Is It Okay if I Don’t Want My Family to Be Part of My Recovery Process?

Any type of addiction can ruin your life. It alters the way your brain functions, causes other health problems and utterly destroys your close relationships. The first step of recovery begins with you, but family cannot be ignored. During recovery, many people are eager to begin repairing relationships damaged by substance abuse. But there are also many who feel like it is in their best interest to avoid their family. If you want to take your life in a direction that doesn’t involve your closest relatives, this can be painful in and of itself. A support system is crucial to recovery, but it does not always have to be your family. You are allowed to choose whatever you need to get better, and that starts with understanding why your family may not be the best people to include in your recovery plan.

Addiction Affects Everyone

Substance abuse is more than a personal problem. It’s something that affects everyone in your life. The effects of addiction alter a person’s attitude and behavior in ways that are confusing and hurtful to their loved ones. People feel ignored, shut out, helpless. They want to do something, but their best efforts only seem to make things worse.

One of the biggest challenges people face is understanding how their addiction affects others. It is so consuming on a personal level that they do not recognize the depth and breadth of hurt it causes. The role of addiction in the family can completely destroy a home. Parents may become enablers, marriages can dissolve and siblings can grow to resent their affected brothers and sisters whose problems now dominate the entire family’s existence.

Beyond the anger and pain, there is also an overwhelming fear that substance abuse will kill their loved ones or otherwise ruin their life. While the feelings of the family are valid, sometimes, they are more harmful to you than good. In these cases, distancing yourself might be the right choice at this time to help you fully focus your attention on getting sober and moving on with your life.

You Shouldn’t Include Family in Your Recovery

Knowing you don’t want to include your family in the recovery process is one thing, but accepting the reasons why can be another thing entirely. Ultimately, you are allowed to do whatever you feel is best for you. But are you making the decision because it really is in your best interest, or are you trying to avoid important feelings and realities that need to be processed?

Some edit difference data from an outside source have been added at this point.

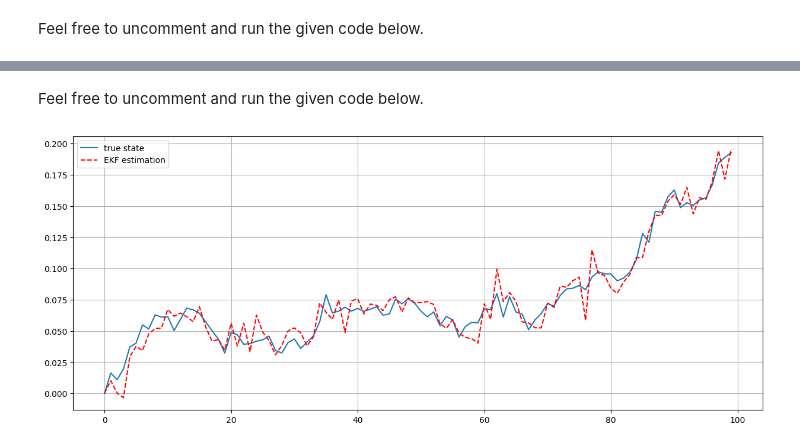
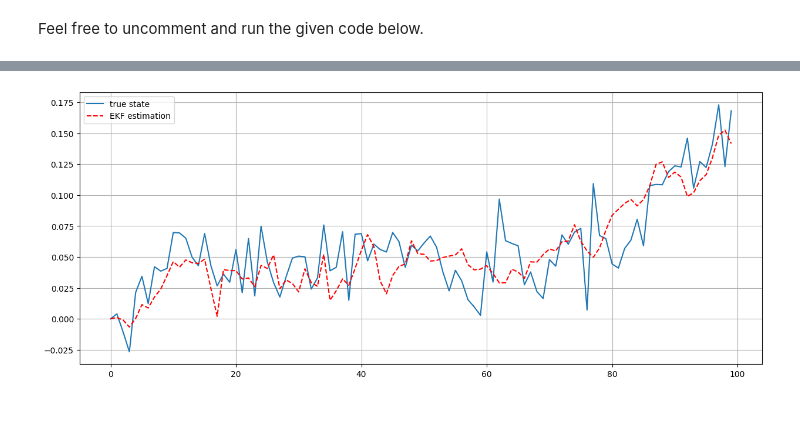
Before and after one commit to Nandu-Jagdish/BasicsOfSensorFusion23_Aalto, a Jupyter notebook: Homework11/HW11.ipynb, the cells around one changed output, grey strips where cells are left out. Cells and saved outputs as stored; diff of their text form; code cells hidden in the pictures; blank space fills up the shorter version.

```diff
--- a/Homework11/HW11.ipynb
+++ b/Homework11/HW11.ipynb
@@ -217,12 +55,54 @@ x_ekf, cov_ekf = Extended_Kalman_Filter(observations)
-# %% [markdown]
-Feel free to uncomment and run the given code below.
-# %%
-observations =  model_simulation(1, 100)[1]
-x_ekf, cov_ekf = Extended_Kalman_Filter(observations)
-plt.figure(figsize=(15,6))
-plt.plot(model_simulation(1, 100)[0], label='true state')
-plt.plot(x_ekf[:,0], 'r--', label='EKF estimation')
-plt.legend()
-plt.grid();
-# %% [output]
-[figure, removed]
+# %%
+Number_of_particles = 100
+def particle_init(seed,Number_of_particles,mean,std):
+    # np.random.seed(seed)
+    particles = np.random.normal(mean, std, Number_of_particles)
+    # particles = np.random.uniform(-np.pi, np.pi, Number_of_particles)
+    return particles
+def propagateParticles(particle,seed):
+    # np.random.seed(seed)
+    return particle - 0.01*np.sin(particle) + np.random.normal(0, 0.01)
+def compulteLikehood(particle,measurement,seed):
+    # np.random.seed(seed)
+    y_pred = 0.5*np.sin(2*particle) + np.random.normal(0, 0.02)
+    likelyhood = 1/np.sqrt(2*np.pi*0.02**2)*np.exp(-(measurement-y_pred)**2/(2*0.02**2))
+    return likelyhood
+def resample(particles,weights):
+    indices = np.random.choice(np.arange(len(particles)),len(particles),p=weights,replace=True)
+    # resampled_particles = [particles[i] for i in indices]
+    return particles[indices]
+
+def bootstrap_particle_filter(seed,measurements):
+    step = len(measurements)
+    mean = np.zeros((step,1))
+    var = np.zeros((step,1,1))
+    Number_of_particles = 500
+    weights = np.ones((Number_of_particles))
+
+    particles = particle_init(seed,Number_of_particles,0,0.01)
+    for i in range(1, step):
+        for j,particle in enumerate(particles):
+            particles[j] = propagateParticles(particle,seed)
+            likelihood = compulteLikehood(particle,measurements[i],seed)
+            weights[j] = weights[j]*likelihood
+        weights = weights/np.sum(weights)
+        #calculate the weighted mean
+        mean[i] = np.sum(weights*particles)
+        #calculate the weighted variance
+        var[i]= np.sum(weights*(particles-mean[i])**2)
+        #resample
+        # particles = resample(particles,weights)
+
+        # YOUR CODE HERE
+        # raise NotImplementedError()
+    return mean, var
+
+observations =  model_simulation(1, 100)[1]
+x_ekf, cov_ekf = bootstrap_particle_filter(1,observations)
+plt.figure(figsize=(15,6))
+plt.plot(model_simulation(1, 100)[1], label='true state')
+plt.plot(x_ekf[:,0], 'r--', label='EKF estimation')
+plt.legend()
+plt.grid();
+# %% [output]
+[figure, added]
```
Also changed, not shown: parts of 13 cells of this notebook.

In rehab, your therapist can help you determine how your family may have influenced your addiction, and they can help you identify ways your substance abuse impacted their lives. They can also help you take steps to reconnect and decide the best ways to do so. But before that time comes, there are some reasons you should not associate with your family during recovery.

They Have Addictions as Well

If anyone in your family abuses substances, you may not want them to be in your life after you get sober. Your first year will be the most critical period of recovery. Although relapse can happen to anyone at any time, the first 365 days of sobriety are filled with some of the most difficult challenges. Temptation from your environment will be one of the biggest triggers to avoid, and that means a family member who drinks or uses drugs around you could be a major risk.

They Blame You

Some families cannot get over the role of personal choice in addiction. They fault their loved one to the point they hate themselves and even doubt their own ability to recover. You may have even reached lows where you believed you didn’t deserve to get treatment and live a better life. If your family had not yet been able to move beyond their anger and tried to support your desire to change, then they do not have a place in your recovery. This may change as time goes on; you may even be able to start rebuilding your relationships through family therapy. But for now, focus on your immediate needs and the current situation. You have to choose what is right for you today.

They Are Abusive

If you suffered from any kind of abuse at the hands of your family, you are not, under any circumstances, required to include them in your recovery. Abusive relationships will make you feel guilt, even when you are the one who is hurting the most. Do not let the shame fool you; forgiveness and growth can take place without allowing harmful people into your inner circle. Anyone who abuses or hurts you cannot contribute to your well-being. Recovery is about prioritizing your health and safety over everything, and you deserve people who help you do that.

Choose Recovery, Choose You

The decision to seek treatment is one of the biggest, and you should be proud of how far you’ve already gotten to realize you are ready to change. We want to support you by helping you find the right rehab and recovery services for your sobriety journey. Contact us today at 833-762-3739 any time to learn more about addiction treatment options and substance abuse rehabs near you.